The ratio by which the particles 113 are buried in the elastic layer 112 is preferably from 40% to 70%.

A ratio less than 40% is unfavorable because the particles will be detached easily.

The particles can be used as long as the particles have a size of from 1 .mu.m to 100 .mu.m, but a preferable size thereof is from 4 .mu.m to 20 .mu.m. An excessively small size of the particles is unfavorable because the elastic layer will directly contact another object even in the normal state. An excessively large size of the particles is unfavorable because the performance of the functionality exertion upon application of an electric field will be low.

A rate of an in-plane occupation area of the particles over the surface of the elastic layer is preferably from 50% to 70%.

When it is less than 50%, the elastic layer is exposed extremely broadly, and the elastic layer is influential even in the normal state.

On the other hand, when it is greater than 70%, the elastic layer is exposed extremely narrowly, and the functionality exertion upon application of an electric field will be low, which is unfavorable.

Next, a method for producing the above configuration as a belt driving roller will be described. The method described below is a non-limiting example.

A base material as a cored bar of the roller may be a metallic cored bar, or a plastic cored bar.
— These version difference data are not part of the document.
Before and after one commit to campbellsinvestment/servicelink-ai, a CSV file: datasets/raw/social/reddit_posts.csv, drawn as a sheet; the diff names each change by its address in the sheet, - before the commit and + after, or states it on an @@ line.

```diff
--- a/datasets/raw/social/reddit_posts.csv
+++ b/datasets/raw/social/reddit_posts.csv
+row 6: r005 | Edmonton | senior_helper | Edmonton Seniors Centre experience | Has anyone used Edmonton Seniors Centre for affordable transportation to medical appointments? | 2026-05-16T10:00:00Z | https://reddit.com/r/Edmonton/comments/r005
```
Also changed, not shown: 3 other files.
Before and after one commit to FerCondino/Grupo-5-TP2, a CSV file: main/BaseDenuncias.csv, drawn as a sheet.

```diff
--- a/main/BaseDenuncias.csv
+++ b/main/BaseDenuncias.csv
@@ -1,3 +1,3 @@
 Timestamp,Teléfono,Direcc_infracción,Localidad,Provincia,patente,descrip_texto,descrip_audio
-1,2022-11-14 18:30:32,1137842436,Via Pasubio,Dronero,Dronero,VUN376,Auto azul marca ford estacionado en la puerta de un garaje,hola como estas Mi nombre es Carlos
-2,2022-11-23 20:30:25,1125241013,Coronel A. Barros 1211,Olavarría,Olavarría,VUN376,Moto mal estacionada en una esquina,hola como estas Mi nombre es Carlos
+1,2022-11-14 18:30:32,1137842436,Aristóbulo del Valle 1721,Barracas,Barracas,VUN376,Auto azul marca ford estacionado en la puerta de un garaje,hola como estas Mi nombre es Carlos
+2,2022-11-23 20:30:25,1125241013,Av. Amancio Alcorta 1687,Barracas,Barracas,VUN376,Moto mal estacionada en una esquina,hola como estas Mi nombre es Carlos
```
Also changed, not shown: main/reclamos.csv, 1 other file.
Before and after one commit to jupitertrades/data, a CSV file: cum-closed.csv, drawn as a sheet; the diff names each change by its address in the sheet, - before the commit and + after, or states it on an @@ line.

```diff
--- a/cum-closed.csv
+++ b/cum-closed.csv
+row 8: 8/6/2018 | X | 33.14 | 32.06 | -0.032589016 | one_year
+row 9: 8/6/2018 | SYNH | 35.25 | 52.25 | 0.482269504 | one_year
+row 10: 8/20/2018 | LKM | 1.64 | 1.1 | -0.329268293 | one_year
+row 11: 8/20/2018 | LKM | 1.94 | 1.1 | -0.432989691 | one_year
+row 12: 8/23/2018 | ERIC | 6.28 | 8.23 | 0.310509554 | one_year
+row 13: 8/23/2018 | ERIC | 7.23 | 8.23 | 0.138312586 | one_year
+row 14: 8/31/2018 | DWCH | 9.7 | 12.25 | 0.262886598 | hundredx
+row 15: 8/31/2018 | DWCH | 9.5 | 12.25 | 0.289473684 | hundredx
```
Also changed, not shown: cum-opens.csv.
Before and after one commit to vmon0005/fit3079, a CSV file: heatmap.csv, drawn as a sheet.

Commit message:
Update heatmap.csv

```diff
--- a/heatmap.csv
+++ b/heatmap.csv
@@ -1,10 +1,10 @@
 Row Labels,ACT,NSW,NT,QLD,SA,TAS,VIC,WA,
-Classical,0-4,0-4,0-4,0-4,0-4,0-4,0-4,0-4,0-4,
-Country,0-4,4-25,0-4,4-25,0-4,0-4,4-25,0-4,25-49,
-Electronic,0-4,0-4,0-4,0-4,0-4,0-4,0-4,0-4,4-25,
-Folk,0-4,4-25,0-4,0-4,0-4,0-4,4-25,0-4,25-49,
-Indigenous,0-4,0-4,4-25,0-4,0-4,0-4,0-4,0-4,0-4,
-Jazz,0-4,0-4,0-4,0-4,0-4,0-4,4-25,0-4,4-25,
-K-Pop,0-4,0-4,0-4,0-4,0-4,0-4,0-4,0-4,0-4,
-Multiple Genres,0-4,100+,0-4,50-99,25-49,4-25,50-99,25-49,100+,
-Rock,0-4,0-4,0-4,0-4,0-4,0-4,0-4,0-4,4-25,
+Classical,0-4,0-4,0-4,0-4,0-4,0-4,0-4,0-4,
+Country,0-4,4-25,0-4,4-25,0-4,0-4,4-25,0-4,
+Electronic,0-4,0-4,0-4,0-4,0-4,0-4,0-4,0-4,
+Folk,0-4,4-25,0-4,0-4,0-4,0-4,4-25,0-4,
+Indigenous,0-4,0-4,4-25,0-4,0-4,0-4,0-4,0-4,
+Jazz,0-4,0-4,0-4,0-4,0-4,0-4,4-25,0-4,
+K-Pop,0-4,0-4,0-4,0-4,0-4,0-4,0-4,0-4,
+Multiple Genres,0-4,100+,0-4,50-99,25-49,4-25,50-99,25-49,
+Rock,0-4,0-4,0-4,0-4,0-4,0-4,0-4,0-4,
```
The driving roller may be produced by directly forming the above-described electrode structure on a roller, or by winding a film over which the above-described electrode structure is formed around the roller.

The present invention will be described based on the method using a film over which an electrode is formed.

The film as a base material over which the electrode is formed may be a common insulating resin film. A suitable example thereof is a polyimide film over which a copper foil is stacked.

The copper foil etched into an electrode pattern as shown in FIG. 3 may be used.

The polyimide film over which the electrode is formed is wound around the roller, bonded to the roller with an adhesive, and produced as the roller as shown in FIG. 6. In FIG. 6, the reference numeral 161 denotes the insulating film, and the reference numeral 164 denotes the cored bar of the roller.

Next, the elastic layer is stacked.

Here, it is preferable that terminal electrode portions 162 and 163 functioning as power feeding portions for applying the electric field to the electrode be covered by masking or the like such that the elastic layer may not be stacked over the portions.

It is possible to form the elastic layer over the base member layer by injection molding, extrusion molding, or the like. However, in the present invention, it is effective to form the elastic layer by applying a coating liquid.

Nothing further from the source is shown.